Whiplash boasts the most intense movie ending of the year. After spending the majority of the film being abused by J.K. Simmons' conductor and then escaping from his clutches, Miles Teller's protagonist allows himself to be drawn in again only to discover that it was a trap all along and that he's merely allowed himself to be set up for a very public humiliation. At first he slinks away with his tail between his legs, but then he returns to the stage, takes his seat behind the drums, and begins playing as if it's the last thing he'll ever do. The scene begins as an act of audacity and defiance, builds to something exhilarating and strangely beautiful, edges over the top into something of scary ferocity, and then keeps going until it hits a whole other level beyond that where the playing takes on an almost spiritual feeling. Most movies end with a denouement. Whiplash ends with an explosion.
Though it follows the life a boy from age 6 to 18, Boyhood has been described as a film that's ultimately about parenthood. No scene from the film better encapsulates that notion than this one, in which the boy, Mason, is leaving for college and his mother struggles to come to terms with the massive change that's about to take place. As she ticks off the list of milestones they've been through together, the full scope of her role in his life begins to come into view and she realizes that she's put all this time and effort into raising him and her reward is that he's going to leave her behind. The way that the moment is played, it's kind of funny and kind of heartbreaking, and it's the scene which best speaks to the power of what Boyhood is doing: we aren't just watching these people grow older, we're watching them grow up.
The journey that the title character and her aunt take in Ida takes them on a few detours, but this is the real destination: the unmarked mass grave hidden in the woods, where Ida's parents and young cousin have been buried. They've made a deal with the man who now occupies what was once their family's home so that he'll take them to this place and so that they can collect the remains and put them to rest properly. As the man digs, the shot cuts from Ida and the aunt sitting on the ground above the hole, to the man in the hole, and then back to the women with the aunt now cradling her son's skull. It's a sudden, startling image and the most emotionally powerful scene in a film which has no shortage of them.
It unfolds simply: the alien (played by Scarlett Johansson) is at a beach, stalking her prey, which in this case is a guy swimming nearby. Down the beach is a man and woman with a toddler and a dog. As the alien engages the swimmer in conversation, they notice that the woman has swum out into the choppy water, trying to save the dog, which is being swept out to sea. Soon the woman is in distress of her own and the man tries to save her, leaving their child on the beach. The swimmer tries to save the man, but the man is determined to go after his wife and both are swept away. The alien kills the swimmer and later her cohort comes to the beach to pick up any evidence that's been left behind, walking right by the wailing toddler still on the beach, the tide swiftly coming in. It's an utterly haunting sequence which had remained fresh in my mind since seeing the film in theaters in June and which, on a recent rewatch, still had a deep impact.
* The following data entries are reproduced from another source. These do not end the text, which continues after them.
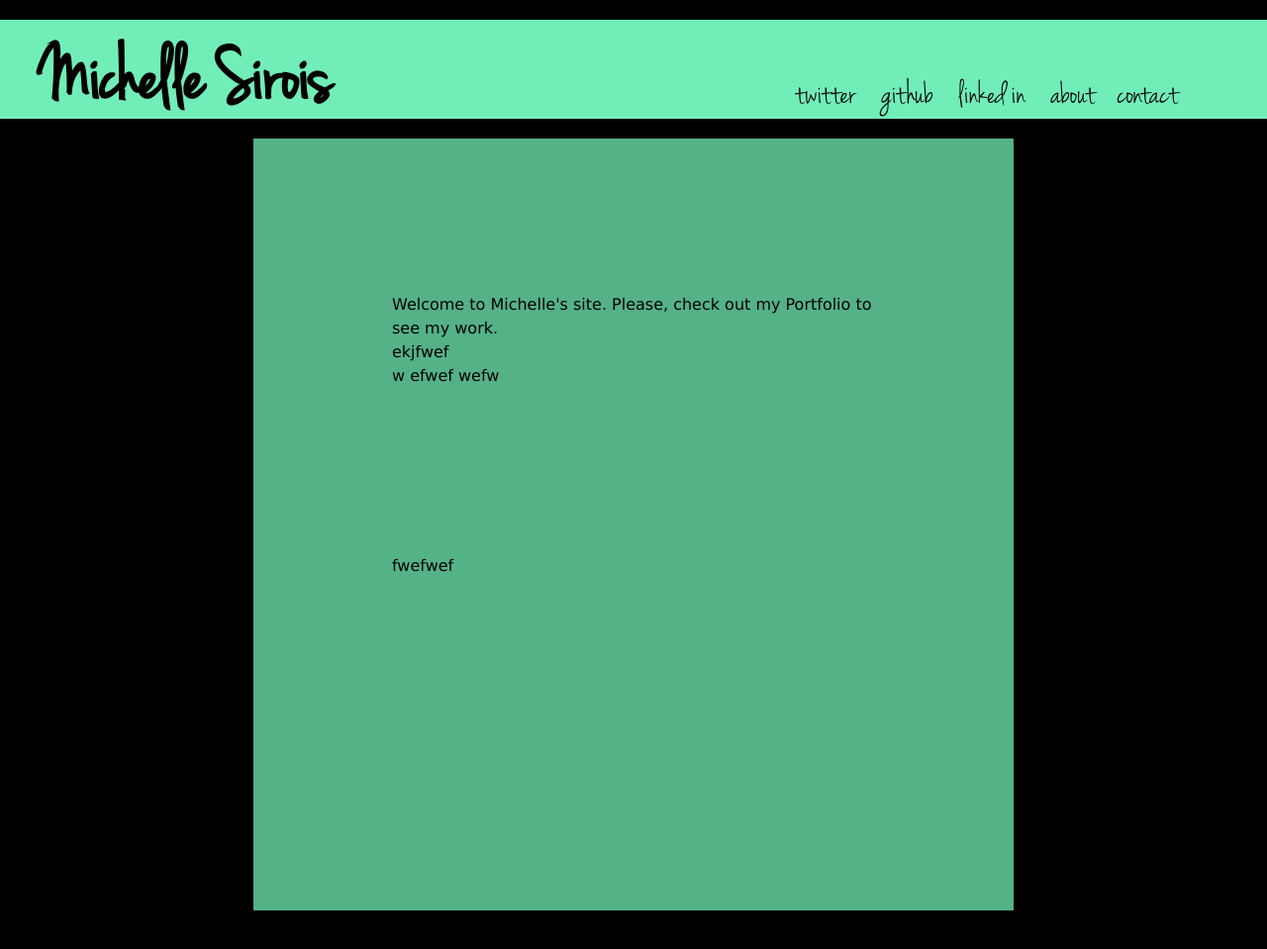
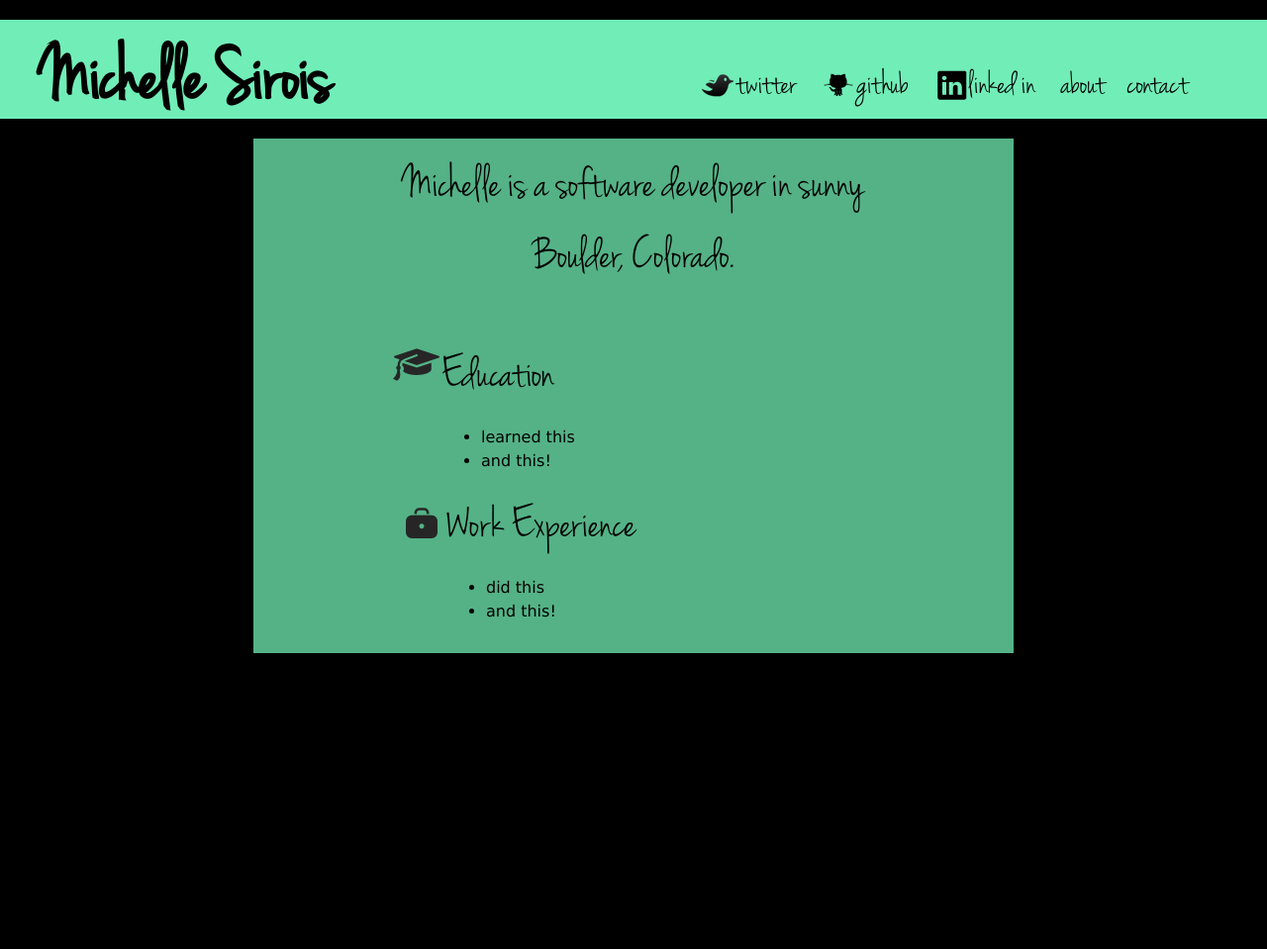
Before and after one commit to michellecsirois/michellecsirois.github.io, a Jekyll site: the page built from index.html, in a window 1280 px wide and 1400 px high. Shown: the top 959 px of the window at 99% size. Built offline with Jekyll 4.4.1, drawn with Linux system fonts in a browser that asks for light colours; Markdown is read by kramdown in place of the engine named in the settings; the list of posts is cut into pages by our own code.

Commit message:
new features on homepage

```diff
--- a/_layouts/default.html
+++ b/_layouts/default.html
@@ -15,15 +15,15 @@
         <nav role="navigation">
             <ul>
                 <li>
-                    <i class="twitter-icon"></i>
+                    <i class="icon-twitter"></i>
                     <a href="http://www.twitter.com/michsirois">twitter</a>
                 </li>
                 <li>
-                    <i class="github-icon"></i>
+                    <i class="icon-github"></i>
                     <a href="http://www.github.com/michellecsirois">github</a>
                 </li>
                 <li>
-                    <i class="linkedin-icon"></i>
+                    <i class="icon-linkedin"></i>
                     <a href="http://www.github.com/michellecsirois">linked in</a>
                 </li>
                 <li><a href="/about">about</a></li>
--- a/css/style.css
+++ b/css/style.css
@@ -34,6 +34,28 @@ header {
     z-index: 100;
 }
 
+.icon-twitter {
+    background-image: url("/assets/images/icon-twitter.png");
+    background-repeat: no-repeat;
+    background-position: center center;
+    padding-left: 30px;
+    padding-right: 5px;}
+
+.icon-github {
+    background-image: url('/assets/images/icon-github.png');
+    background-repeat: no-repeat;
+    background-position: center center;
+    padding-left: 30px;
+    padding-right: 5px;}
+
+.icon-linkedin {
+    background-image: url('/assets/images/icon-linkedin.png');
+    background-repeat: no-repeat;
+    background-position: center center;
+    padding-left: 30px;
+    padding-right: 5px;
+}
+
 h1 {
     font-size: 80px;
     float: left;
@@ -47,7 +69,7 @@ nav ul {
     float: right;
     padding-right: 40px;
     text-align: right;
-    margin: 50px;
+    margin: 40px;
 }
 
 nav ul li {
@@ -69,7 +91,52 @@ nav li {
     opacity: 0.75;
     height: 500px;
     padding: 140px;
+    padding-top: 20px;
+    padding-bottom: 10px;
+    padding-top: 10px;
     display: block;
+}
+
+
+.icon-mortarboard {
+    background-image: url('/assets/images/icon-mortarboard.png');
+    /*padding-left: px;*/
+    background-repeat: no-repeat;
+    background-position: bottom center;
+    width: 50px;
+    height: 50px;
+    display: inline;
+    position: absolute;
+    rotation-point:50% 50%;
+    rotation: 90deg;
+}
+
+.icon-briefcase {
+    background-image: url('/assets/images/icon-briefcase.png');
+    /*padding-left: px;*/
+    background-repeat: no-repeat;
+    background-position: bottom center;
+    width: 50px;
+    height: 50px;
+    display: inline;
+    position: absolute;
+    rotation-point:50% 50%;
+    rotation: 90deg;
+}
+
+#education {
+    position: relative;
+}
+
+#work-experience {
+    position: relative;
+    margin-top: 10px;
+    margin-left: 5px;
+}
+
+.list-item {
+    padding-left: 50px;
+    margin: 0;
 }
 
 footer {
--- a/index.html
+++ b/index.html
@@ -5,66 +5,31 @@ layout: default
     <!--<img src="/img/banner.jpg" />-->
 <!--</section>-->
 
-<section class="content" xmlns="http://www.w3.org/1999/html" xmlns="http://www.w3.org/1999/html">
-    <p>
-        Welcome to Michelle's site. Please, check out my <a href="/portfolio/">Portfolio</a> to see my work.
+<section class="content" xmlns="http://www.w3.org/1999/html" xmlns="http://www.w3.org/1999/html"
+         xmlns="http://www.w3.org/1999/html" xmlns="http://www.w3.org/1999/html">
+    <div align="center">
+        <font face="jenna-sue" size="50">M</font><font face="jenna-sue" size="12">ichelle is a software developer in sunny
+        Boulder, Colorado.</font>
+    </div>
+    <br>
+    </br>
+    <div id="education">
+        <i class="icon-mortarboard"></i>
+        <div class="list-item"><font face="jenna-sue" size="50">E</font><font face ="jenna-sue" size="12">ducation</font>
+            <ul class="js-info-click">
+                <li>learned this</li>
+                <li>and this!</li>
+            </ul>        </div>
+    </div>
 
-        <br>
-        ekjfwef
-        </br>
+    <div id="work-experience">
+        <i class="icon-briefcase"></i>
+        <div class="list-item"><font face="jenna-sue" size="50">W</font><font face ="jenna-sue" size="12">ork Experience</font>
+            <ul class="js-info-click">
+                <li>did this</li>
+                <li>and this!</li>
+            </ul>
+        </div>
+    </div>
 
-        w
-        efwef
-
-        wefw
-
-        <br>
-        </br>
-
-        <br>
-        </br>
-
-        <br>
-        </br>
-
-        <br>
-        </br>
-
-        fwefwef
-
-
-        <br>
-        </br>
-
-
-        <br>
-        </br>
-
-        <br>
-        </br> <br>
-        </br> <br>
-        </br> <br>
-        </br> <br>
-        </br> <br>
-        </br> <br>
-        </br> <br>
-        </br> <br>
-        </br> <br>
-        </br> <br>
-        </br> <br>
-        </br> <br>
-        </br> <br>
-        </br> <br>
-        </br> <br>
-        </br> <br>
-        </br> <br>
-        </br> <br>
-        </br> <br>
-        </br> <br>
-        </br> <br>
-        </br> <br>
-        </br> <br>
-        </br>
-        wefwef
-    </p>
 </section>
```
Also changed, not shown: assets/images/icon-briefcase.png (added), assets/images/icon-mortarboard.png (added), 2 other files.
It's quite simply a masterful bit of storytelling that occurs almost entirely without dialogue.